Task directions:
Go through the material and copy each line that includes "architecture".
[Opening Supplied records section]
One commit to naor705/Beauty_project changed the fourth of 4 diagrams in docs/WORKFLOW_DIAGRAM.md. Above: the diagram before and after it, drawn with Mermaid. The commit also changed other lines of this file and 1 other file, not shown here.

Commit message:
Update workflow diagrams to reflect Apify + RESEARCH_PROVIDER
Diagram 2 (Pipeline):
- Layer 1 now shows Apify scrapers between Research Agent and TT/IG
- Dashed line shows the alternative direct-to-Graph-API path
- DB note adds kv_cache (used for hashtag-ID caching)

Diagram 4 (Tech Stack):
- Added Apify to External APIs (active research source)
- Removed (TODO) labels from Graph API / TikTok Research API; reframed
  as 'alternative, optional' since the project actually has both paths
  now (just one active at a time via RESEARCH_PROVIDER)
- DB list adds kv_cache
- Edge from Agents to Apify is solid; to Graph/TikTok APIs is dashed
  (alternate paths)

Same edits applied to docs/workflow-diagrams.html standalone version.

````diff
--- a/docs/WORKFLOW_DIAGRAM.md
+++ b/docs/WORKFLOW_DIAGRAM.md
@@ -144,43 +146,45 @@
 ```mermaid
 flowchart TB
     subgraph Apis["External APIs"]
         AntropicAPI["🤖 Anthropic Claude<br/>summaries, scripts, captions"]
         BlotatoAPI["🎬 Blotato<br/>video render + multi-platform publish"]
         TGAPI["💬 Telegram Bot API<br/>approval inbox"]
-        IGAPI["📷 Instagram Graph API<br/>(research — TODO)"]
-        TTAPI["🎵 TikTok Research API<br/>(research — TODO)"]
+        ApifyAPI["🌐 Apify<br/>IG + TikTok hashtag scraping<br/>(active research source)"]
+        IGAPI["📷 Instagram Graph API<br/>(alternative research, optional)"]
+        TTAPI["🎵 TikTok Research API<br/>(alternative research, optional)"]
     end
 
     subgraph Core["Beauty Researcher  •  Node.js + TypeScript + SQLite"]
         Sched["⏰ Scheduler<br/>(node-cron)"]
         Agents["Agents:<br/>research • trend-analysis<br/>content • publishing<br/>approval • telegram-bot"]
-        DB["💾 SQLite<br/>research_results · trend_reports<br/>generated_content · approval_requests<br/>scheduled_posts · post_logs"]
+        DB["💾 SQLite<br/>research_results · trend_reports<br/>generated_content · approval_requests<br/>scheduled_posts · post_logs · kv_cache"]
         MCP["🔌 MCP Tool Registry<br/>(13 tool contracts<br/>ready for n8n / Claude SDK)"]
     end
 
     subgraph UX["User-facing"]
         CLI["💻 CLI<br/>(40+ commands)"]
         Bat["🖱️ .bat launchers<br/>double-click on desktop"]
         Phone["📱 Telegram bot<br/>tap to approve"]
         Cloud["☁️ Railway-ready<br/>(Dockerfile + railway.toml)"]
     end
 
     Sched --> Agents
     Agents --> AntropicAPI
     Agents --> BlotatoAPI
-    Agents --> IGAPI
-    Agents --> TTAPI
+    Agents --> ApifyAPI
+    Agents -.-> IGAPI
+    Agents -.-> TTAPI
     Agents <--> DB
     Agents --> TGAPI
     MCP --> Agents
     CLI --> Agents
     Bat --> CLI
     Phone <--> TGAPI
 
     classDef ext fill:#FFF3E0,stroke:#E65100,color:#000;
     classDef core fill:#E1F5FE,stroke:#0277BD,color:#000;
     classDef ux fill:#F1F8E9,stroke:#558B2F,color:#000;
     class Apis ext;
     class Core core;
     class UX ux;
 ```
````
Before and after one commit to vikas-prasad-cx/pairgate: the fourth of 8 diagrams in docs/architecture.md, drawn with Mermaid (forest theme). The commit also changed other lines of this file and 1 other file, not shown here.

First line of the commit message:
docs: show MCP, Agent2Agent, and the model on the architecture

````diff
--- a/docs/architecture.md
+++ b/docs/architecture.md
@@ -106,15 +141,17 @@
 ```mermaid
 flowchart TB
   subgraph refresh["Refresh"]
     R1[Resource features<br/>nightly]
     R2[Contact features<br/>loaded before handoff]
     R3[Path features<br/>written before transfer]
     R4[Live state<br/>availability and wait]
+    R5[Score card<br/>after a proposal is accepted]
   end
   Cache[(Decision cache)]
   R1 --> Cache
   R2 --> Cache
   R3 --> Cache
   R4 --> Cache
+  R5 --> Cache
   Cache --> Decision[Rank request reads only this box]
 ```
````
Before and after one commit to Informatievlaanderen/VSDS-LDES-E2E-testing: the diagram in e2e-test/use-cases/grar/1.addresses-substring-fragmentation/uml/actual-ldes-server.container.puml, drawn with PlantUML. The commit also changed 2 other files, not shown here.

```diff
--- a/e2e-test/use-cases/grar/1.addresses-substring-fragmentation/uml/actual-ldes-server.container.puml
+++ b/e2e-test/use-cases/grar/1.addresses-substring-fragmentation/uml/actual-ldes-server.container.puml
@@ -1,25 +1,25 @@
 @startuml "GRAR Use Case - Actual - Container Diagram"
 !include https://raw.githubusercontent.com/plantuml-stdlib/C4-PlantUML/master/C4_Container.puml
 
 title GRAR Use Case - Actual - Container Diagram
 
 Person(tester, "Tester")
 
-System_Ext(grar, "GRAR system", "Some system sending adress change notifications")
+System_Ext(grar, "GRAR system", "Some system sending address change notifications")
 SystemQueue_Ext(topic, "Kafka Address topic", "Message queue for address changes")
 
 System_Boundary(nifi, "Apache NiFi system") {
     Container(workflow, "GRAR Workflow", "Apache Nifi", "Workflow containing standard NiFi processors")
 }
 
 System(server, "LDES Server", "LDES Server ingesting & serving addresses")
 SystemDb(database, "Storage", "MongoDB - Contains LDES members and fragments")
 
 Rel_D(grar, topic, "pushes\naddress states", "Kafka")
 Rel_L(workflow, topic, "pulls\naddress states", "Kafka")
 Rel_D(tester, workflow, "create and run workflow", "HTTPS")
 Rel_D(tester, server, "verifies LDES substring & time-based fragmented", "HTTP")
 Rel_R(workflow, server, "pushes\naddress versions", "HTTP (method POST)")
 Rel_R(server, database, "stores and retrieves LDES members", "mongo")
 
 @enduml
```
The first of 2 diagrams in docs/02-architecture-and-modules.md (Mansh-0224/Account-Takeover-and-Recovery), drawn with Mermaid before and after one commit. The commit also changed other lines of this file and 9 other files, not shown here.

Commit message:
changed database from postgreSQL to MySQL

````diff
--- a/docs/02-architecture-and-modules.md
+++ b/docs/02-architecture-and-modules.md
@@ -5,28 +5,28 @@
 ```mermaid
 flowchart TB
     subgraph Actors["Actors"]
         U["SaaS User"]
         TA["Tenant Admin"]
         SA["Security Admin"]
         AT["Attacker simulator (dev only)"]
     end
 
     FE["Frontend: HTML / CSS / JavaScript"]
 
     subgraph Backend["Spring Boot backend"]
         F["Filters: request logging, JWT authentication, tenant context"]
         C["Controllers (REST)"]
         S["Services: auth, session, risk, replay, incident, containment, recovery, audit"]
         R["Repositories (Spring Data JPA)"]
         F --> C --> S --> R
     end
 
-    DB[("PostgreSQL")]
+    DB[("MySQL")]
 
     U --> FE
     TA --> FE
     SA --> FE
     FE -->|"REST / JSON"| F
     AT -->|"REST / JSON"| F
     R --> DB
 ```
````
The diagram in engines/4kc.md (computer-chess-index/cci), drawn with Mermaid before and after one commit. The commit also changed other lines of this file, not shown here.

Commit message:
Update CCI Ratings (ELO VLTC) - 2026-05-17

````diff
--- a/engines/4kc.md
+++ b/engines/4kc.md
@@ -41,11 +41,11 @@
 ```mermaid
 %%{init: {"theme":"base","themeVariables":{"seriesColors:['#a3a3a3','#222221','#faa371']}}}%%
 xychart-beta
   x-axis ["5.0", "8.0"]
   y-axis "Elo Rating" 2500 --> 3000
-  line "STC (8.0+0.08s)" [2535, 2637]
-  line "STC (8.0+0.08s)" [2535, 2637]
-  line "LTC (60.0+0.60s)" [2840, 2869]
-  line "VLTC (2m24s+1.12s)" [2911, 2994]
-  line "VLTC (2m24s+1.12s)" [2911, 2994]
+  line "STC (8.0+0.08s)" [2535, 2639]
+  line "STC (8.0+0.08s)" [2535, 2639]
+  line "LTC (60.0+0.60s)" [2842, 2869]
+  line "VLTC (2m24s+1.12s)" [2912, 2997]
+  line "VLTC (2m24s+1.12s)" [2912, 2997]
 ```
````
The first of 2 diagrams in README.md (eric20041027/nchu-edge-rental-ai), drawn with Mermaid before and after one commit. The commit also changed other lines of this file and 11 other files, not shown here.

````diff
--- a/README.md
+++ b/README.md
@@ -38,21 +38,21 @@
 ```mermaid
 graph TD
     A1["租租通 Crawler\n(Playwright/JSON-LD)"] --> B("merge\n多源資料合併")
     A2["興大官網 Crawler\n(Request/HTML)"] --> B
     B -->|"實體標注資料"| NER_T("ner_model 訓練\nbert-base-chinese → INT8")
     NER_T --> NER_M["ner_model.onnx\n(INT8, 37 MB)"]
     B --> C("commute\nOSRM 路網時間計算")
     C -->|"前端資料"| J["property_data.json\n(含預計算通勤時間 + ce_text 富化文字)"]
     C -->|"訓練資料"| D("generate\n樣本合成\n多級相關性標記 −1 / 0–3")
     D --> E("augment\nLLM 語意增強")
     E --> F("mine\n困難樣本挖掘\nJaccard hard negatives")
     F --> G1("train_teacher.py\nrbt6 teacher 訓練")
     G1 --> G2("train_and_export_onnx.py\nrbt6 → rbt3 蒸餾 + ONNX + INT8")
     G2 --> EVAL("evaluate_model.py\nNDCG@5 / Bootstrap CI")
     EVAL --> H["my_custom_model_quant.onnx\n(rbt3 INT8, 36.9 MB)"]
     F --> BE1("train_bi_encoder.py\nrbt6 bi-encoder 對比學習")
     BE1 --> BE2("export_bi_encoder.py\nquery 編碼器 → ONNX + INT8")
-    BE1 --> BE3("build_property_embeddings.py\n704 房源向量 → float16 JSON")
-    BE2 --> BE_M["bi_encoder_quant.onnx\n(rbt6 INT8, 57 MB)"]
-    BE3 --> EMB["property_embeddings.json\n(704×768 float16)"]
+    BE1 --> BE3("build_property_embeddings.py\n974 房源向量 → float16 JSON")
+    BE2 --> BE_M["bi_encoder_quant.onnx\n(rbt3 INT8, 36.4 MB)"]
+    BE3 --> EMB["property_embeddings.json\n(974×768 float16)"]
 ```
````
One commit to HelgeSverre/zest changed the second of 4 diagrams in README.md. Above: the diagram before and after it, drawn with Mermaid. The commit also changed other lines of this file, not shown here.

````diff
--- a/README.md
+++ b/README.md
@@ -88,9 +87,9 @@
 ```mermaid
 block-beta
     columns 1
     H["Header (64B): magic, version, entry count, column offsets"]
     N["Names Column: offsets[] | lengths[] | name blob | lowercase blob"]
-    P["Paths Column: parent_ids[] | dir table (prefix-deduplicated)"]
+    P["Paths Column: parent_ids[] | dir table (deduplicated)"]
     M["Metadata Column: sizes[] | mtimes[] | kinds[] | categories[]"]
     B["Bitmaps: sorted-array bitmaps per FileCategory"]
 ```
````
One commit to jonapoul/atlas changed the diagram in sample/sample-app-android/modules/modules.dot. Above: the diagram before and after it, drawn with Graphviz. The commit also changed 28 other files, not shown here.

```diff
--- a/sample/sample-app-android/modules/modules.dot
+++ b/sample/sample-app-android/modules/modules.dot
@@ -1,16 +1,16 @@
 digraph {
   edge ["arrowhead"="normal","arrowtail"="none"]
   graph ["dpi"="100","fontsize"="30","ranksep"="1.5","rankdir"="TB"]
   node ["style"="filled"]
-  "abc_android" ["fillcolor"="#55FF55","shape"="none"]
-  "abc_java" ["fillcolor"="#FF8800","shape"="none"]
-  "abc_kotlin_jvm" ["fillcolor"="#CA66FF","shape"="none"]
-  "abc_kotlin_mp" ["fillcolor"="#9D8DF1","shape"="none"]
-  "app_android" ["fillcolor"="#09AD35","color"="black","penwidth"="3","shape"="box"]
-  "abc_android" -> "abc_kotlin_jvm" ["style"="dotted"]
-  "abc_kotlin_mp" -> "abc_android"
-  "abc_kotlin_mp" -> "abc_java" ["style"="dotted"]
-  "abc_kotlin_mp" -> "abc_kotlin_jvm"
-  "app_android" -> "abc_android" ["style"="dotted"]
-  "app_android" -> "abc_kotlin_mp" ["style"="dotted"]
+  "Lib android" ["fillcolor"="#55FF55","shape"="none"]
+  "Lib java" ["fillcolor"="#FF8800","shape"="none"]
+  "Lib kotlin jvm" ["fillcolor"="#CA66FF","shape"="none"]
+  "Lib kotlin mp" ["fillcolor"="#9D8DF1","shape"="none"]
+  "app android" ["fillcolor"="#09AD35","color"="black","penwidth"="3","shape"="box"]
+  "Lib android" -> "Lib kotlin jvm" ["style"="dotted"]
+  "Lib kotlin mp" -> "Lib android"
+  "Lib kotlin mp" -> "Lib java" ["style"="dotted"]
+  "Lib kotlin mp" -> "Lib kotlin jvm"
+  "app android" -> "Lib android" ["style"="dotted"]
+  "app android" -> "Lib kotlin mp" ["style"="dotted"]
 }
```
[Closing Supplied records section]
Task answer:
Before and after one commit to vikas-prasad-cx/pairgate: the fourth of 8 diagrams in docs/architecture.md, drawn with Mermaid (forest theme). The commit also changed other lines of this file and 1 other file, not shown here.
docs: show MCP, Agent2Agent, and the model on the architecture
--- a/docs/architecture.md
+++ b/docs/architecture.md
The first of 2 diagrams in docs/02-architecture-and-modules.md (Mansh-0224/Account-Takeover-and-Recovery), drawn with Mermaid before and after one commit. The commit also changed other lines of this file and 9 other files, not shown here.
--- a/docs/02-architecture-and-modules.md
+++ b/docs/02-architecture-and-modules.md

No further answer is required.